A big thanks to Tompa for sharing some of his extensive SMB3 knowledge during this investigation.
End-Level Card Image
Now that we understood how an RTA runner could consistently follow a TAS to hit the end-level card on the same frame as the TAS, we started testing it with real runs. Mitchflowerpower got the first ever real-time Early Hammer Manipulation and wasn’t sure he was getting the correct frames because the end-level card images he got were different than what the TAS got.
I decided to verify why we couldn’t rely on those end-level card images to know if the frame was correct to make sure we understood everything.
End-Level Card Object
The end-level card is one of Super Mario Bros. 3’s objects that are tracked by multiple arrays in memory. The objects’ IDs, x-positions, y-positions, x-speeds, y-speeds, states, counters, etc. are all stored in arrays throughout memory. The arrays can track up to 8 objects at one time, and Most objects are spawned into one of the currently unused locations in the object arrays when the player scrolls the screen close enough to those objects. If there are no unused locations for the object to spawn, it won’t, and this is called despawning the object. This is sometimes used as a strategy to allow for a speedrunner to get past certain locations in the levels without having to deal with an enemy.

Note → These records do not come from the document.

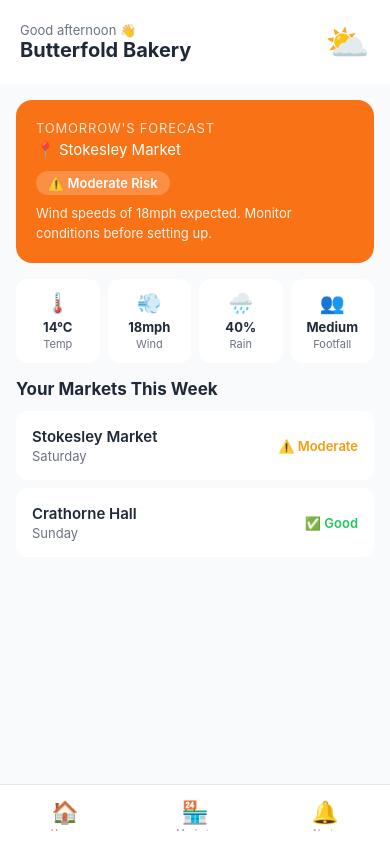
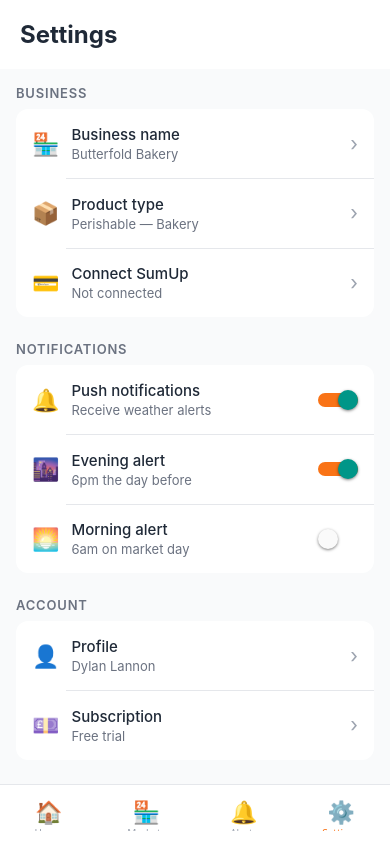
Before and after one commit to DylanLannon/PitchCast, a React Native app: screen /Settings in a window 390 px wide. Built offline with nearby package versions, Linux system fonts and the light colour scheme.

Commit message:
Add Settings screen with notifications and SumUp integration placeholder

```diff
--- a/App.tsx
+++ b/App.tsx
@@ -5,6 +5,7 @@ import { Text } from "react-native";
 import HomeScreen from "./screens/HomeScreen";
 import MarketsScreen from "./screens/MarketsScreen";
 import AlertsScreen from "./screens/AlertsScreen";
+import SettingsScreen from "./screens/SettingsScreen";
 import { COLORS } from "./constants/colors";
 
 const Tab = createBottomTabNavigator();
@@ -52,6 +53,14 @@ export default function App() {
               tabBarLabel: "Alerts",
             }}
           />
+          <Tab.Screen
+            name="Settings"
+            component={SettingsScreen}
+            options={{
+              tabBarIcon: ({ color }) => <Text style={{ fontSize: 22, color }}>⚙️</Text>,
+              tabBarLabel: "Settings",
+            }}
+          />
         </Tab.Navigator>
       </NavigationContainer>
     </SafeAreaProvider>
--- a/screens/SettingsScreen.tsx
+++ b/screens/SettingsScreen.tsx
@@ -0,0 +1,136 @@
+import { View, Text, StyleSheet, ScrollView, TouchableOpacity, Switch } from "react-native";
+import { SafeAreaView } from "react-native-safe-area-context";
+import { useState } from "react";
+import { COLORS, FONTS } from "../constants/colors";
+
+export default function SettingsScreen() {
+  const [notifications, setNotifications] = useState(true);
+  const [eveningAlert, setEveningAlert] = useState(true);
+  const [morningAlert, setMorningAlert] = useState(false);
+
+  return (
+    <SafeAreaView style={styles.container}>
+      <ScrollView showsVerticalScrollIndicator={false}>
+        <View style={styles.header}>
+          <Text style={styles.title}>Settings</Text>
+        </View>
+
+        <View style={styles.section}>
+          <Text style={styles.sectionTitle}>Business</Text>
+          <View style={styles.card}>
+            <TouchableOpacity style={styles.row}>
+              <Text style={styles.rowEmoji}>🏪</Text>
+              <View style={styles.rowInfo}>
+                <Text style={styles.rowLabel}>Business name</Text>
+                <Text style={styles.rowValue}>Butterfold Bakery</Text>
+              </View>
+              <Text style={styles.chevron}>›</Text>
+            </TouchableOpacity>
+            <View style={styles.divider} />
+            <TouchableOpacity style={styles.row}>
+              <Text style={styles.rowEmoji}>📦</Text>
+              <View style={styles.rowInfo}>
+                <Text style={styles.rowLabel}>Product type</Text>
+                <Text style={styles.rowValue}>Perishable — Bakery</Text>
+              </View>
+              <Text style={styles.chevron}>›</Text>
+            </TouchableOpacity>
+            <View style={styles.divider} />
+            <TouchableOpacity style={styles.row}>
+              <Text style={styles.rowEmoji}>💳</Text>
+              <View style={styles.rowInfo}>
+                <Text style={styles.rowLabel}>Connect SumUp</Text>
+                <Text style={styles.rowValue}>Not connected</Text>
+              </View>
+              <Text style={styles.chevron}>›</Text>
+            </TouchableOpacity>
+          </View>
+        </View>
+
+        <View style={styles.section}>
+          <Text style={styles.sectionTitle}>Notifications</Text>
+          <View style={styles.card}>
+            <View style={styles.row}>
+              <Text style={styles.rowEmoji}>🔔</Text>
+              <View style={styles.rowInfo}>
+                <Text style={styles.rowLabel}>Push notifications</Text>
+                <Text style={styles.rowValue}>Receive weather alerts</Text>
+              </View>
+              <Switch
+                value={notifications}
+                onValueChange={setNotifications}
+                trackColor={{ true: COLORS.primary }}
+              />
+            </View>
+            <View style={styles.divider} />
+            <View style={styles.row}>
+              <Text style={styles.rowEmoji}>🌆</Text>
+              <View style={styles.rowInfo}>
+                <Text style={styles.rowLabel}>Evening alert</Text>
+                <Text style={styles.rowValue}>6pm the day before</Text>
+              </View>
+              <Switch
+                value={eveningAlert}
+                onValueChange={setEveningAlert}
+                trackColor={{ true: COLORS.primary }}
+              />
+            </View>
+            <View style={styles.divider} />
+            <View style={styles.row}>
+              <Text style={styles.rowEmoji}>🌅</Text>
+              <View style={styles.rowInfo}>
+                <Text style={styles.rowLabel}>Morning alert</Text>
+                <Text style={styles.rowValue}>6am on market day</Text>
+              </View>
+              <Switch
+                value={morningAlert}
+                onValueChange={setMorningAlert}
+                trackColor={{ true: COLORS.primary }}
+              />
+            </View>
+          </View>
+        </View>
+
+        <View style={styles.section}>
+          <Text style={styles.sectionTitle}>Account</Text>
+          <View style={styles.card}>
+            <TouchableOpacity style={styles.row}>
+              <Text style={styles.rowEmoji}>👤</Text>
+              <View style={styles.rowInfo}>
+                <Text style={styles.rowLabel}>Profile</Text>
+                <Text style={styles.rowValue}>Dylan Lannon</Text>
+              </View>
+              <Text style={styles.chevron}>›</Text>
+            </TouchableOpacity>
+            <View style={styles.divider} />
+            <TouchableOpacity style={styles.row}>
+              <Text style={styles.rowEmoji}>💷</Text>
+              <View style={styles.rowInfo}>
+                <Text style={styles.rowLabel}>Subscription</Text>
+                <Text style={styles.rowValue}>Free trial</Text>
+              </View>
+              <Text style={styles.chevron}>›</Text>
+            </TouchableOpacity>
+          </View>
+        </View>
+
+      </ScrollView>
+    </SafeAreaView>
+  );
+}
+
+const styles = StyleSheet.create({
+  container: { flex: 1, backgroundColor: COLORS.gray50 },
+  header: { padding: 20, backgroundColor: COLORS.white, marginBottom: 8 },
+  title: { fontSize: FONTS.size.xxl, fontWeight: "700", color: COLORS.text },
+  section: { paddingHorizontal: 16, marginBottom: 16 },
+  sectionTitle: { fontSize: FONTS.size.sm, fontWeight: "600", color: COLORS.textMuted, textTransform: "uppercase", letterSpacing: 0.8, marginBottom: 8, marginTop: 8 },
+  card: { backgroundColor: COLORS.white, borderRadius: 12, overflow: "hidden" },
+  row: { flexDirection: "row", alignItems: "center", padding: 16 },
+  rowEmoji: { fontSize: 22, marginRight: 12 },
+  rowInfo: { flex: 1 },
+  rowLabel: { fontSize: FONTS.size.md, color: COLORS.text, fontWeight: "500" },
+  rowValue: { fontSize: FONTS.size.sm, color: COLORS.textMuted, marginTop: 2 },
+  chevron: { fontSize: 20, color: COLORS.gray400 },
+  divider: { height: 0.5, backgroundColor: COLORS.gray200, marginLeft: 50 },
+});
```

The end-level card is slightly special in that it always spawn in the 6th slot in the object array. This slot holds special objects and ensures that those objects will never be able to be despawned. No matter what a player does, the end-level card will always spawn. Another example of a special object is the bouncy note block that is spawned when a player lands on the note block tile in a level.
The following code in the disassembly is responsible for changing the end-level card between a mushroom card, a flower card, and a star card every eight frames.
EndLevelCard_Untouched: LDA <Counter_1 AND #$07 BNE PRG002_BB65 ; 1:8 ticks continue, otherwise jump to PRG002_BB65 ; Run through frames 0-2 INC Objects_Frame,X LDA Objects_Frame,X CMP #$03 BLT PRG002_BB65 ; Restart animation loop LDA #$00 STA Objects_Frame,X PRG002_BB65:
Listing 1: The code responsible for changing the end-level card every 8 frames after it is spawned
This code runs after the end-level card is spawned and every frame until the end-level card is touched by the player. The first thing it does is check the
Counter_1 value and look at the three least significant bits. If they’re all zeros, it increments the
Objects_Frame variable through the values 0, 1, and 2 over and over again. 0 is the Mushroom, 1 is the Flower, and 2 is the Star. When the card is spawned by the player scrolling the screen far enough, the card is initialized to be the Mushroom. It will only stay on the Mushroom until the
Counter_1 counter’s least significant three bits are zero—this could be between 0 and 7 frames—before changing to the Flower card. From then on, the card changes every eight frames, scrolling through Mushroom, then Flower, then Star, then Mushroom, etc.
Counter_1 value is simply incremented on every frame, so it could be any value on the frame the end-level card is spawned. This means the first card image could change immediately (0-frame delay) or could take 8 frames to change, depending upon the value of
Counter_1 when it was spawned.
In the following example video, when the end-level card was spawned, it only stayed on the mushroom card for two frames before changing to the flower. After that, the card changes every 8 frames. Because of this, if a player does not spawn the end-level card on the exact same frame as the TAS they’re following, the end-level card could differ even if they jump and hit the card on the exact same frame as the TAS.
Example of the first card changing only after 2 frames
This finally explained why Mitch successfully achieved the Early Hammer Manipulation No-Death Early Hammer while getting a different end-level card than the TAS.